If games one and two of Chilliwack’s first round playoff series taught us anything about how games three, four and maybe five will go, it’s that nothing is predictable.
OK, maybe you saw that coming.
But did you or anyone else see the Chiefs beating Prince George 10-1 in the Saturday night rematch?
That’s not a misprint.
“I thought we had a good game in the loss, and we just didn’t get the bounces,” said Trevor Hills, who scored three of Chilliwack’s goals. “But we stepped it up another notch and played real well from the net out.”
Hills and company learned 3:03 into Saturday’s game that Thompson is not some invincible goaltending beast.
Austin Plevy proved that when he beat the stopper with an unscreened wrister from the left faceoff dot. Phil Zielonka did the same a minute later, blowing a shot past Thompson from the high slot.
“It definitely showed he was human like everyone else, especially when he was unbelievable the night before,” Hills said. “It was good to get some pucks past him and get him out of the net.”

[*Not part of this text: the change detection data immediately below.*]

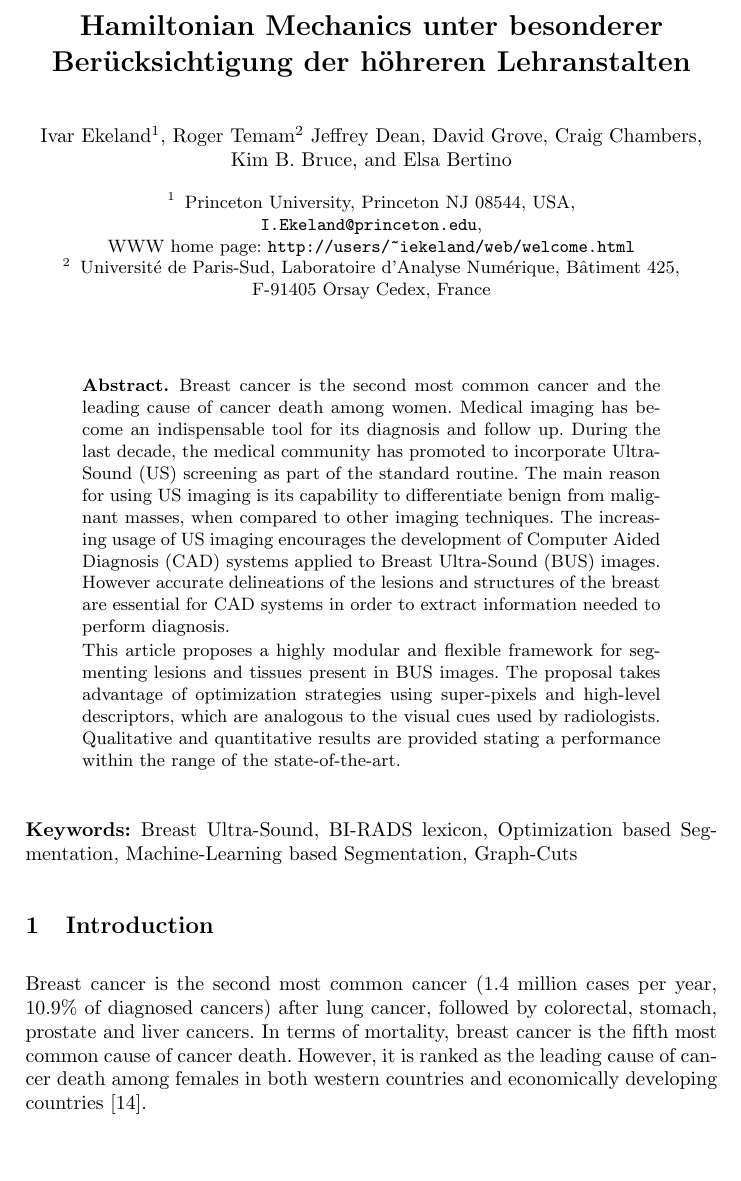
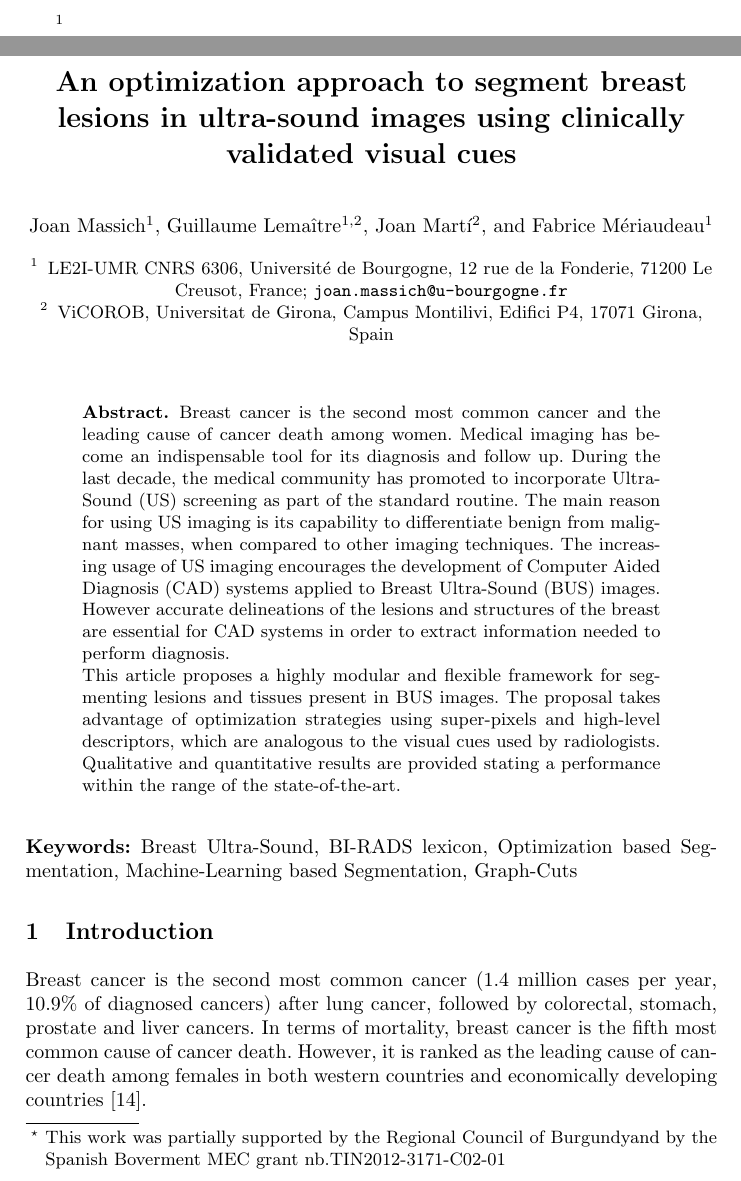
Before and after one commit to I2Cvb/oct-Report, a LaTeX paper (master.tex, which reads content/frontmatter.tex): part of page 1 of 10 before the commit and two parts of pages 1 and 2 of 11 after it, the two joined at a grey line, cut at the place of the change, the shorter picture padded with empty space. The pictures show the PDF file master.pdf that the author committed with the source.

```diff
--- a/content/frontmatter.tex
+++ b/content/frontmatter.tex
@@ -1,25 +1,4 @@
-\title{Hamiltonian Mechanics unter besonderer Ber\"ucksichtigung der
-h\"ohreren Lehranstalten}
-%
-\titlerunning{Hamiltonian Mechanics}  % abbreviated title (for running head)
+\title{ An optimization approach to segment breast lesions in ultra-sound images using clinically validated visual cues }
+%\titlerunning{Optimization approach to BUS lesion segmentation}  % abbreviated title (for running head)
 %                                     also used for the TOC unless
 %                                     \toctitle is used
-%
-\author{Ivar Ekeland\inst{1} \and Roger Temam\inst{2}
-Jeffrey Dean \and David Grove \and Craig Chambers \and Kim~B.~Bruce \and
-Elsa Bertino}
-%
-\authorrunning{Ivar Ekeland et al.} % abbreviated author list (for running head)
-%
-%%%% list of authors for the TOC (use if author list has to be modified)
-\tocauthor{Ivar Ekeland, Roger Temam, Jeffrey Dean, David Grove,
-Craig Chambers, Kim B. Bruce, and Elisa Bertino}
-%
-\institute{Princeton University, Princeton NJ 08544, USA,\\
-\email{I.Ekeland@princeton.edu},\\ WWW home page:
-\texttt{http://users/\homedir iekeland/web/welcome.html}
-\and
-Universit\'{e} de Paris-Sud,
-Laboratoire d'Analyse Num\'{e}rique, B\^{a}timent 425,\\
-F-91405 Orsay Cedex, France}
-\addtocmark{Hamiltonian Mechanics} % additional mark in the TOC
@@ -25,0 +12,8 @@
+\authorrunning{Joan Massich al.} % abbreviated author list (for running head)
+%\tocauthor{ Joan Massich \and Guillaume Lema\^{i}tre \and Joan Mart\'{i}
+            \and Fabrice M\'{e}riaudeau }
+
+\institute{LE2I-UMR CNRS 6306, Universit\'{e} de Bourgogne, 12 rue de la Fonderie, 71200 Le Creusot, France;
+\email{joan.massich@u-bourgogne.fr}
+\and ViCOROB, Universitat de Girona, Campus Montilivi, Edifici P4, 17071 Girona, Spain}
+%\thanks{This work was partially supported by the Regional Council of Burgundyand by the Spanish Boverment MEC grant nb.TIN2012-3171-C02-01}
```
Also changed, not shown: master.pdf, content/frontmatter.tex (7 more changed lines).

Thompson was pulled 13:36 into period two after giving up five goals on 22 shots, his aura of invincibility shattered.
Liam McLeod came on in relief and didn’t fare any better.
By the end of the night, Hills had three, Zielonka had two and five Chiefs (Plevy, Josh Hansen, Tanner Burns, Alex Perron-Fontaine and Ryan Donohoe) had singles in a record setting offensive explosion.
Chilliwack tied the franchise mark for goals in a playoff game, and set a franchise record for most lopsided playoff win.
“This was a lot of fun, but we don’t want to get too high,” Hills said. “It’s certainly good for our confidence, which is good for us going forward.”
Game three of the series was played Monday night, after Progress press deadlines.
Check theprogress.com to see how that went.
Which brings us to game four, tonight at the Prince George Coliseum.
The Chiefs will either have their backs against the wall, facing elimination, or be in position to close out the series. Either way, Hills said the team needs to have a short memory, not lingering on what happened a game or two before.
“It’s a tighter rink and a more physical game when we play up there,”
Hills said. “It should be hard-nosed playoff hockey, and we don’t want to have to come back home for a game five. Anything can happen if it gets that far, so it’s better to finish it off in PG.”
On the Prince George side, the Spruce Kings accomplished one of their goals by earning a split in Chilliwack. And Dupas believes Thompson will bounce back as the series goes on.
“Kirk can steal the series by himself if that’s the way it has to go. We hope that we don’t put him in a position where he has to steal the series, but he’s capable of doing it,” Dupas noted. “(Mitch) Gillam and Kirk, I think, are a bit of a saw off. The difference is they have a lot of firepower. We haven’t been scoring as much as we’d like to.”
For Dupas and his underdog squad to complete the first round upset, they will have to put some pucks behind Gillam.
Chilliwack’s goalie have up three through the first two games (with a fourth into an empty net). Dupas knows his team can’t rely solely on Thompson and expect to win.
“You don’t beat Mitch Gillam very often when he can see the puck, so you need to have traffic there and you need to have rebounds and we have to make sure we’re there cleaning those things up,” he said. “It’s scoring by committee for us, the way it’s been all year and if we play solid in our zone, limit their power-play opportunities, I think we have a good chance.”
Check Thursday’s Chilliwack Progress sports section for a summary of games three and four, plus a look ahead.